Playwrights’ Corner

Jennifer Maisel Headshot
Last season, Lark's Artistic Director John Clinton Eisner traveled to Los Angeles, California, to get together with some of the many Lark playwrights and community members who have migrated to pursue their craft on the West Coast (aka, the folks behind what some people are calling the Golden Age of Television). Fostering a community among artists remains essential even, and perhaps especially, when the artists are living on opposite ends of a land mass. So, we're asking some of our warm weather friends (not to be confused with fair weather friends) to write in on how the culture of a city influences the work and art it fosters, bicoastal life, finding artistic community, and creative ways we can bridge the distance between two cities that value the power of dramatic storytelling. Next up is Jennifer Maisel!

The play really begins the moment I get into my car.
Drive time as the pre-experience to curtain.
A crawling ant darting into unprotected lefts in rush hour.
The tenseness of the will-I-get-there-on-time.
The zen of the stop and start.

Sometimes the preshow is narrated by the Waze Lady or NPR or a chat with a friend who is also in a car heading for some show on what is always over-the-hill-from-where-we-are or the-other-side-of-town-from-where-we-live.

Sometimes serendipity blesses me with a friend in the general vicinity going to see the same play – a preshow carpool date.

In LA the going of seeing theater is a commitment beyond the “do I want to see this play” to the “do I want to see this play enough to brave rush hour to Atwater?”

Is it worth it?

Pssst. Hey Buddy. Let me tell you something. The it-doesn’t-need-to-be-a-secret secret of LA theater is that it’s overflowing with magic created a shoestring (or with shoestrings), daring and talent and yearning and staging that can make your core shake.

LA theater is surprise and smarts stuffed into black boxes – and hotel rooms and new apartment buildings, garages and metro cars. For a city that’s known to be focused on screens little and big, LA theater is the grasp of your hand in a lonely sea.

There are so many who have no idea what’s going in the theaters they drive by every day. There’s so many who have yet to discover even the major theaters if not the minors. There are so many who haven’t figured out where to do the drive to – so many who don’t know what’s worth it.

But for those who do the desire subsumes the slow jam of the getting there and the commitment to our community is re-iterated again and again as we converge in parking lots and on sidewalks and in lobbies. As we invite people who maybe don’t think of seeing a play as an option for their evening to join in the intimacy and the wonder and they do – and they vow to come back. Welcome.
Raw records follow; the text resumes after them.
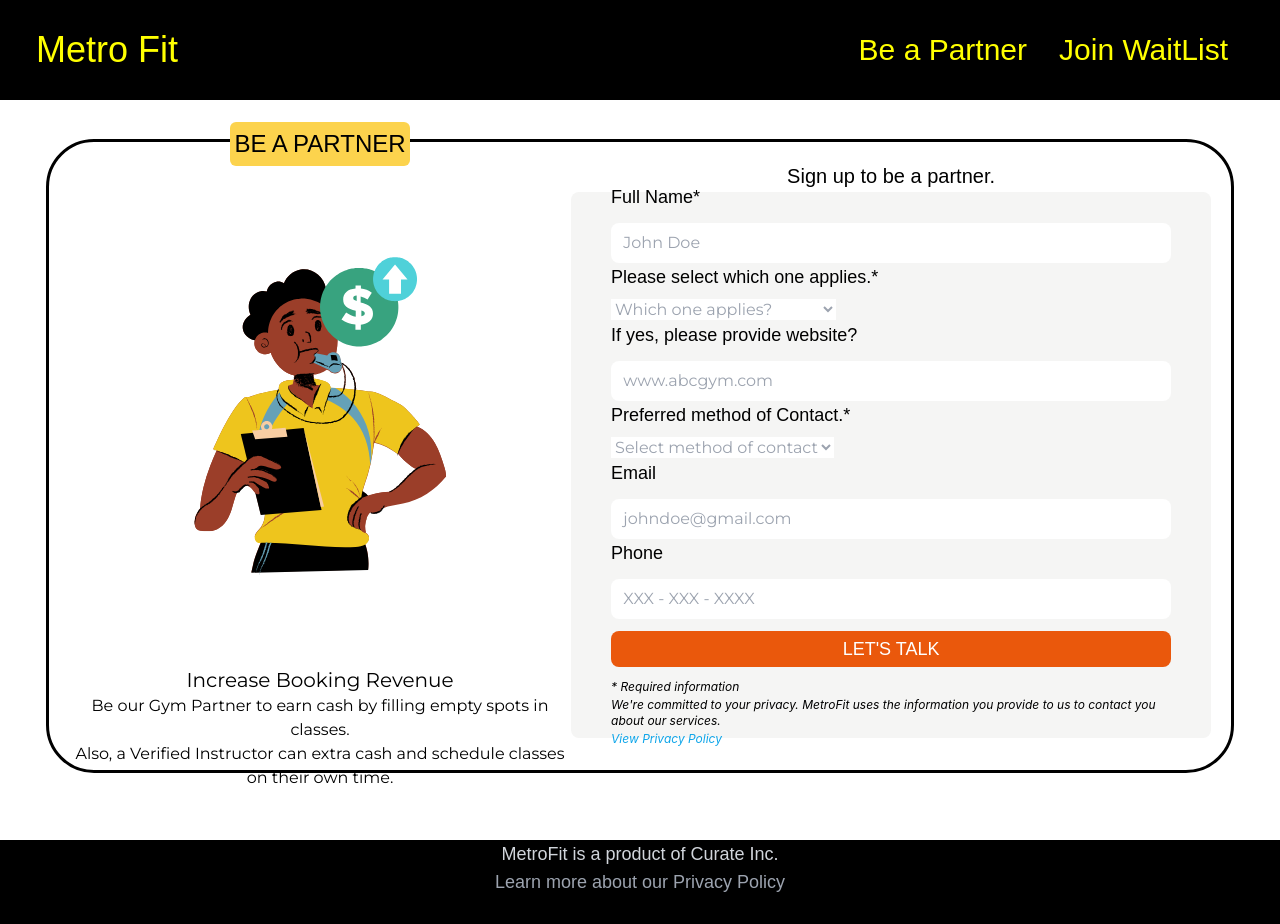
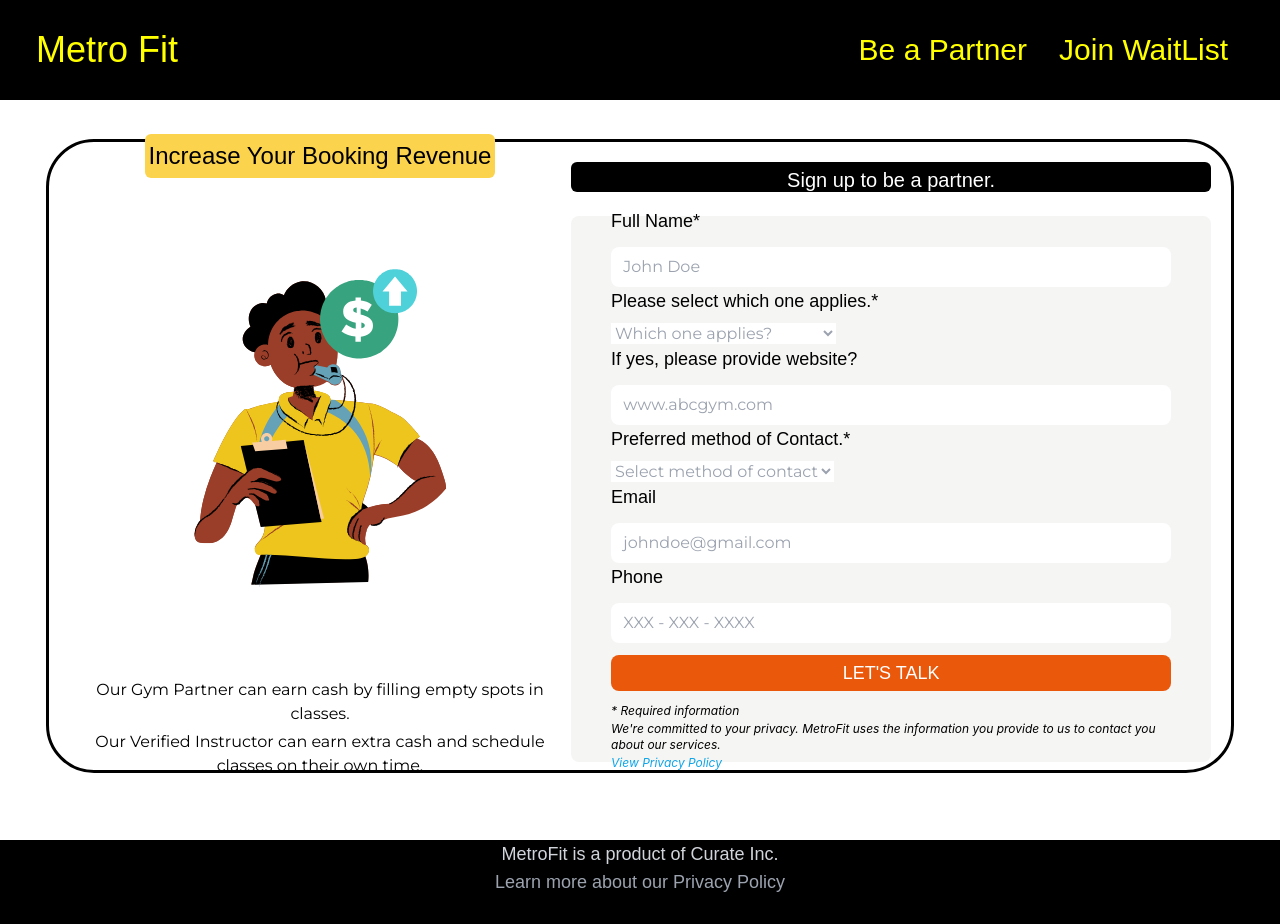
Before and after one commit to sweetmangoes/landing-page, a Next.js app in the folder metrofit-landing/: page /partner in a window 1280 px wide. Built offline with nearby package versions, Linux system fonts and the light colour scheme; a web font is replaced by a local one.

Commit message:
fixed style

```diff
--- a/metrofit-landing/pages/partner/index.js
+++ b/metrofit-landing/pages/partner/index.js
@@ -11,23 +11,24 @@ export default function Partner() {
         <div className="border-[3px] rounded-[3rem] border-black h-auto lg:h-[90%] w-[94%] flex flex-col sm:flex-row justify-around p-5">
           <div className="flex flex-col items-center justify-center sm:w-[20rem] md:w-[30rem] lg:w-[38rem] text-center text-black">
             <h1 className=" font-monomaniac bg-amber-300 rounded-md text-[1.5rem] p-1">
-              BE A PARTNER
+              Increase Your Booking Revenue
             </h1>
             <img className="" src='/images/partnerlogo.svg'></img>
-            <h1 className="font-montserrat text-xl">
-              Increase Booking Revenue
-            </h1>
-            <p className="font-montserrat">
-              Be our Gym Partner to earn cash by filling empty spots in classes.
-            </p>
-            <p className="font-montserrat">
-              Also, a Verified Instructor can extra cash and schedule classes on their own time.
-            </p>
+            <div className="font-montserrat space-y-1">
+              <h1 className="">
+                Our Gym Partner can earn cash by filling empty spots in classes.
+              </h1>
+              <h1 className="">
+              Our Verified Instructor can earn extra cash and schedule classes on their own time.
+              </h1>
+            </div>
           </div>
+          <br/>
           <div className="flex flex-col ">
-            <h1 className="text-black font-monomaniac text-xl text-center text-[2.5rem] h-[5%] mb-3 md:mb-0">
+            <h1 className="text-white bg-black rounded-md p-1 font-monomaniac text-xl text-center text-[2.5rem] h-[5%] mb-3 md:mb-0">
               Sign up to be a partner.
             </h1>
+            <br/>
             <PartnerForm />
           </div>
         </div>
--- a/metrofit-landing/pages/waitlist/index.js
+++ b/metrofit-landing/pages/waitlist/index.js
@@ -13,7 +13,7 @@ export default function Waitlist (){
               As a member, you can:
               </h1>
               <img className="" src='/images/waitlistlogo.svg'></img>
-              <div className=" mt-2   text-white font-montserrat text-xl space-y-1">
+              <div className=" mt-2 -top-7 text-white font-montserrat text-xl space-y-1">
                 <h1>
                   1. Access a variety of group fitness classes (for all ages) in your area.
                 </h1>
```
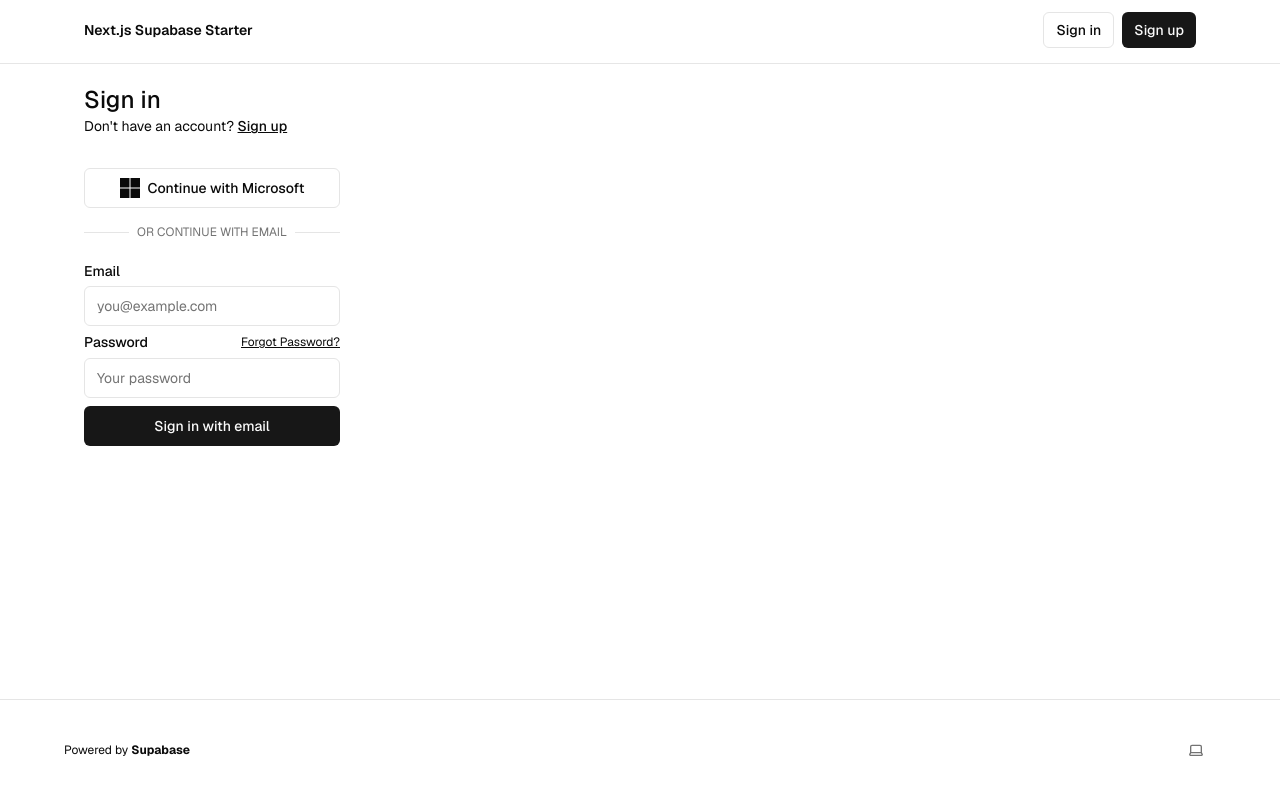
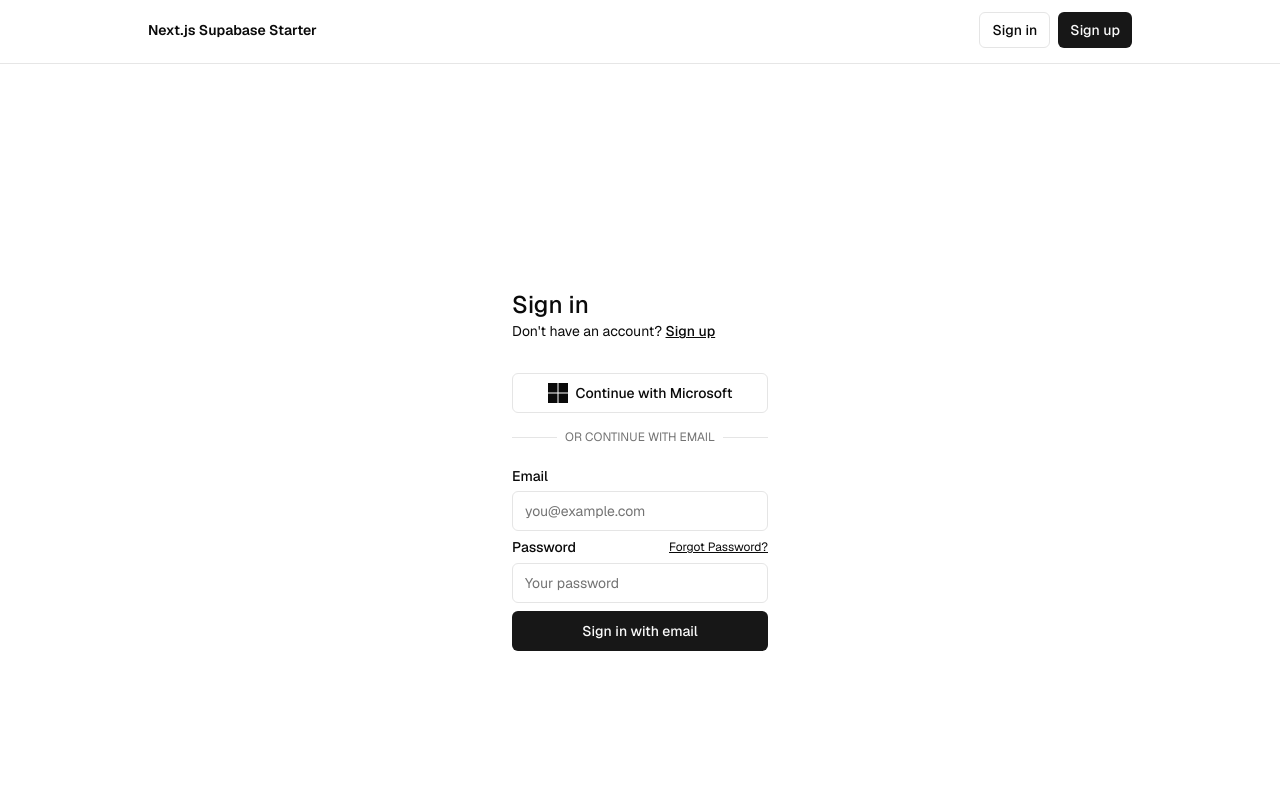
Before and after one commit to Jabril-Mahamud/supa-macalin, a Next.js app: page /sign-in in a window 1280 px wide. Shown: the top 800 px of the page. Built offline with nearby package versions, Linux system fonts and the light colour scheme; no server answers.

Commit message:
changed layout.tsx

```diff
--- a/app/(auth-pages)/layout.tsx
+++ b/app/(auth-pages)/layout.tsx
@@ -4,6 +4,10 @@ export default async function Layout({
   children: React.ReactNode;
 }) {
   return (
-    <div className="max-w-7xl flex flex-col gap-12 items-start">{children}</div>
+    <div className="min-h-screen flex items-center justify-center">
+      <div className="max-w-7xl flex flex-col gap-12 items-center" style={{ marginTop: '-20px' }}>
+        {children}
+      </div>
+    </div>
   );
 }
--- a/app/layout.tsx
+++ b/app/layout.tsx
@@ -30,10 +30,10 @@ export default function RootLayout({
           enableSystem
           disableTransitionOnChange
         >
-          <main className="min-h-screen flex flex-col">
+          <main className="min-h-screen flex flex-col items-center justify-center">
             {/* Header/Nav */}
             <nav className="w-full border-b border-b-foreground/10 h-16">
-              <div className="w-full flex justify-between items-center p-3 px-5 text-sm max-w-[90%] mx-auto">
+              <div className="w-full flex justify-between items-center p-3 px-5 text-sm max-w-[80%] mx-auto">
                 <div className="flex gap-5 items-center font-semibold">
                   <Link href={"/"}>Next.js Supabase Starter</Link>
                 </div>
@@ -42,13 +42,13 @@ export default function RootLayout({
             </nav>
 
             {/* Main Content */}
-            <div className="flex-grow w-full p-5 max-w-[90%] mx-auto">
+            <div className="flex-grow w-full p-5 max-w-[80%] mx-auto flex flex-col items-center justify-center">
               {children}
             </div>
 
             {/* Footer */}
-            <footer className="w-full border-t mx-auto text-center text-xs gap-8 py-8">
-              <div className="flex justify-between items-center max-w-[90%] mx-auto">
+            <footer className="w-full border-t mx-auto text-center text-xs py-8">
+              <div className="flex flex-col items-center gap-4 max-w-[80%] mx-auto">
                 <p>
                   Powered by{" "}
                   <a
```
There are evenings, yes, when I open the program to note the run time and laugh that it is shorter than what it took to get me there. There are evenings I can’t brave the drive and I don’t go and there are evenings when I can’t brave the drive and I do.

And in the end I sail towards home. Words of the stage resonating in my heart and head in the clear roads in the after of the night. I pull into my driveway but take a few more moments before I get out of my car. End of play.